BEGIN Source data

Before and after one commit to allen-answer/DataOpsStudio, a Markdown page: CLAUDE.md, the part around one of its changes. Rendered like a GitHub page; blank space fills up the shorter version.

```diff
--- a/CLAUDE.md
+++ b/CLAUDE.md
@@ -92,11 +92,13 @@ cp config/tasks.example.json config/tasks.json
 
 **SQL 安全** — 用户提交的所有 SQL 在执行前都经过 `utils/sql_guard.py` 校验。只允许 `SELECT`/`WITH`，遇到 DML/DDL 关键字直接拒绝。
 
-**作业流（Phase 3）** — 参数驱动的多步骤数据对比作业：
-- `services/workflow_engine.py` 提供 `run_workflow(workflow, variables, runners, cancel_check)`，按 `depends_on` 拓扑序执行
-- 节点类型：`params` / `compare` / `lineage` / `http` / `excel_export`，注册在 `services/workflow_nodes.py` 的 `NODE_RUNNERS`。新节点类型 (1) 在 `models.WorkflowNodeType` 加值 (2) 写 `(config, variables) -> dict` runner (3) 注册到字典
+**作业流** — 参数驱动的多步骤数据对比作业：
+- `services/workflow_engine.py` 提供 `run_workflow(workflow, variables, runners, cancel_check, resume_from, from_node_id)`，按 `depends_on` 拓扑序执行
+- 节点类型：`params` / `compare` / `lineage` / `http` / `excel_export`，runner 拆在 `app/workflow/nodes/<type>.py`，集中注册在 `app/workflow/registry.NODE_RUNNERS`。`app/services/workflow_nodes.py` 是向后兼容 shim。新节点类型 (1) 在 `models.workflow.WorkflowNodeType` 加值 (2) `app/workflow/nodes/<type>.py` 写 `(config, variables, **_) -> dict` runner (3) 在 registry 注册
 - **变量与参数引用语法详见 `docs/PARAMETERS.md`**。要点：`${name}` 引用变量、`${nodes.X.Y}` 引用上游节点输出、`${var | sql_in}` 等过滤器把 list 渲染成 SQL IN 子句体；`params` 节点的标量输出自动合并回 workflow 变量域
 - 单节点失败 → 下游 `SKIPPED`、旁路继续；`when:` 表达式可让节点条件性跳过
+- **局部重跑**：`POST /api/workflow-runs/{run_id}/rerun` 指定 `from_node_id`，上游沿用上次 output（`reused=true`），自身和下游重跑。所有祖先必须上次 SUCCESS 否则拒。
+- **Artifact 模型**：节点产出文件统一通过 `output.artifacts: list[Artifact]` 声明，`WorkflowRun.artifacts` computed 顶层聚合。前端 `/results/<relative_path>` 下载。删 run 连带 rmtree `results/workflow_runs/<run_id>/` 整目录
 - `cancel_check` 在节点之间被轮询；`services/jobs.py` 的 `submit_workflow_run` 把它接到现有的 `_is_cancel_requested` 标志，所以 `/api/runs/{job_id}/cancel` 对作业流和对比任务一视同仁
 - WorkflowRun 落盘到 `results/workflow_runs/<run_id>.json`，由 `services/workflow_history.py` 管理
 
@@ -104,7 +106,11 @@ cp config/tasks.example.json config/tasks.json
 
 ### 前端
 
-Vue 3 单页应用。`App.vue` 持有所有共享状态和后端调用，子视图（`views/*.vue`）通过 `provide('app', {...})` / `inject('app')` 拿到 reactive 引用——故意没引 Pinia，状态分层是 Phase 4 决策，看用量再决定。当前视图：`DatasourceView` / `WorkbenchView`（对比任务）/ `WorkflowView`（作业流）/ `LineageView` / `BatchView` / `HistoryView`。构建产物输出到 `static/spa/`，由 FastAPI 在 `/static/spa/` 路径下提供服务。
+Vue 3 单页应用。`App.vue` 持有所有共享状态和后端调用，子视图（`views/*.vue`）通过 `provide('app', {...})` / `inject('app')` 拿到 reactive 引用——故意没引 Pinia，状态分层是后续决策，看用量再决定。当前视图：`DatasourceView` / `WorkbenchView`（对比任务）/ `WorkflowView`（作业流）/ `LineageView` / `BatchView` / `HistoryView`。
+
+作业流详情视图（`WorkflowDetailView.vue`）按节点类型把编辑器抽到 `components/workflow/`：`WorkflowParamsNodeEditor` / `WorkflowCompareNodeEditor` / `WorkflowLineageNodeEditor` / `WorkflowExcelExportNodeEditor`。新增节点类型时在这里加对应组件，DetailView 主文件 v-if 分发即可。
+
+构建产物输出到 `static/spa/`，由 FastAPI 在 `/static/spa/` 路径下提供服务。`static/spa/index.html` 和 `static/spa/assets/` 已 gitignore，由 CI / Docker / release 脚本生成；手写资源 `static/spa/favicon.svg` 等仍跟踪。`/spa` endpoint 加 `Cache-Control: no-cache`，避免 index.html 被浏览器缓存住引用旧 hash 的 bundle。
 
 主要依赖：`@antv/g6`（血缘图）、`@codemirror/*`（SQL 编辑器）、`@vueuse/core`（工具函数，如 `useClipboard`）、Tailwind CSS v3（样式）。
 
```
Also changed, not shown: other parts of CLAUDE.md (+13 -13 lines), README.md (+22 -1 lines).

END Source data

Quote every entry exactly.

Before and after one commit to allen-answer/DataOpsStudio, a Markdown page: CLAUDE.md, the part around one of its changes. Rendered like a GitHub page; blank space fills up the shorter version.

```diff
--- a/CLAUDE.md
+++ b/CLAUDE.md
@@ -92,11 +92,13 @@ cp config/tasks.example.json config/tasks.json
 
 **SQL 安全** — 用户提交的所有 SQL 在执行前都经过 `utils/sql_guard.py` 校验。只允许 `SELECT`/`WITH`，遇到 DML/DDL 关键字直接拒绝。
 
-**作业流（Phase 3）** — 参数驱动的多步骤数据对比作业：
-- `services/workflow_engine.py` 提供 `run_workflow(workflow, variables, runners, cancel_check)`，按 `depends_on` 拓扑序执行
-- 节点类型：`params` / `compare` / `lineage` / `http` / `excel_export`，注册在 `services/workflow_nodes.py` 的 `NODE_RUNNERS`。新节点类型 (1) 在 `models.WorkflowNodeType` 加值 (2) 写 `(config, variables) -> dict` runner (3) 注册到字典
+**作业流** — 参数驱动的多步骤数据对比作业：
+- `services/workflow_engine.py` 提供 `run_workflow(workflow, variables, runners, cancel_check, resume_from, from_node_id)`，按 `depends_on` 拓扑序执行
+- 节点类型：`params` / `compare` / `lineage` / `http` / `excel_export`，runner 拆在 `app/workflow/nodes/<type>.py`，集中注册在 `app/workflow/registry.NODE_RUNNERS`。`app/services/workflow_nodes.py` 是向后兼容 shim。新节点类型 (1) 在 `models.workflow.WorkflowNodeType` 加值 (2) `app/workflow/nodes/<type>.py` 写 `(config, variables, **_) -> dict` runner (3) 在 registry 注册
 - **变量与参数引用语法详见 `docs/PARAMETERS.md`**。要点：`${name}` 引用变量、`${nodes.X.Y}` 引用上游节点输出、`${var | sql_in}` 等过滤器把 list 渲染成 SQL IN 子句体；`params` 节点的标量输出自动合并回 workflow 变量域
 - 单节点失败 → 下游 `SKIPPED`、旁路继续；`when:` 表达式可让节点条件性跳过
+- **局部重跑**：`POST /api/workflow-runs/{run_id}/rerun` 指定 `from_node_id`，上游沿用上次 output（`reused=true`），自身和下游重跑。所有祖先必须上次 SUCCESS 否则拒。
+- **Artifact 模型**：节点产出文件统一通过 `output.artifacts: list[Artifact]` 声明，`WorkflowRun.artifacts` computed 顶层聚合。前端 `/results/<relative_path>` 下载。删 run 连带 rmtree `results/workflow_runs/<run_id>/` 整目录
 - `cancel_check` 在节点之间被轮询；`services/jobs.py` 的 `submit_workflow_run` 把它接到现有的 `_is_cancel_requested` 标志，所以 `/api/runs/{job_id}/cancel` 对作业流和对比任务一视同仁
 - WorkflowRun 落盘到 `results/workflow_runs/<run_id>.json`，由 `services/workflow_history.py` 管理
 
@@ -104,7 +106,11 @@ cp config/tasks.example.json config/tasks.json
 
 ### 前端
 
-Vue 3 单页应用。`App.vue` 持有所有共享状态和后端调用，子视图（`views/*.vue`）通过 `provide('app', {...})` / `inject('app')` 拿到 reactive 引用——故意没引 Pinia，状态分层是 Phase 4 决策，看用量再决定。当前视图：`DatasourceView` / `WorkbenchView`（对比任务）/ `WorkflowView`（作业流）/ `LineageView` / `BatchView` / `HistoryView`。构建产物输出到 `static/spa/`，由 FastAPI 在 `/static/spa/` 路径下提供服务。
+Vue 3 单页应用。`App.vue` 持有所有共享状态和后端调用，子视图（`views/*.vue`）通过 `provide('app', {...})` / `inject('app')` 拿到 reactive 引用——故意没引 Pinia，状态分层是后续决策，看用量再决定。当前视图：`DatasourceView` / `WorkbenchView`（对比任务）/ `WorkflowView`（作业流）/ `LineageView` / `BatchView` / `HistoryView`。
+
+作业流详情视图（`WorkflowDetailView.vue`）按节点类型把编辑器抽到 `components/workflow/`：`WorkflowParamsNodeEditor` / `WorkflowCompareNodeEditor` / `WorkflowLineageNodeEditor` / `WorkflowExcelExportNodeEditor`。新增节点类型时在这里加对应组件，DetailView 主文件 v-if 分发即可。
+
+构建产物输出到 `static/spa/`，由 FastAPI 在 `/static/spa/` 路径下提供服务。`static/spa/index.html` 和 `static/spa/assets/` 已 gitignore，由 CI / Docker / release 脚本生成；手写资源 `static/spa/favicon.svg` 等仍跟踪。`/spa` endpoint 加 `Cache-Control: no-cache`，避免 index.html 被浏览器缓存住引用旧 hash 的 bundle。
 
 主要依赖：`@antv/g6`（血缘图）、`@codemirror/*`（SQL 编辑器）、`@vueuse/core`（工具函数，如 `useClipboard`）、Tailwind CSS v3（样式）。
 
```
Also changed, not shown: other parts of CLAUDE.md (+13 -13 lines), README.md (+22 -1 lines).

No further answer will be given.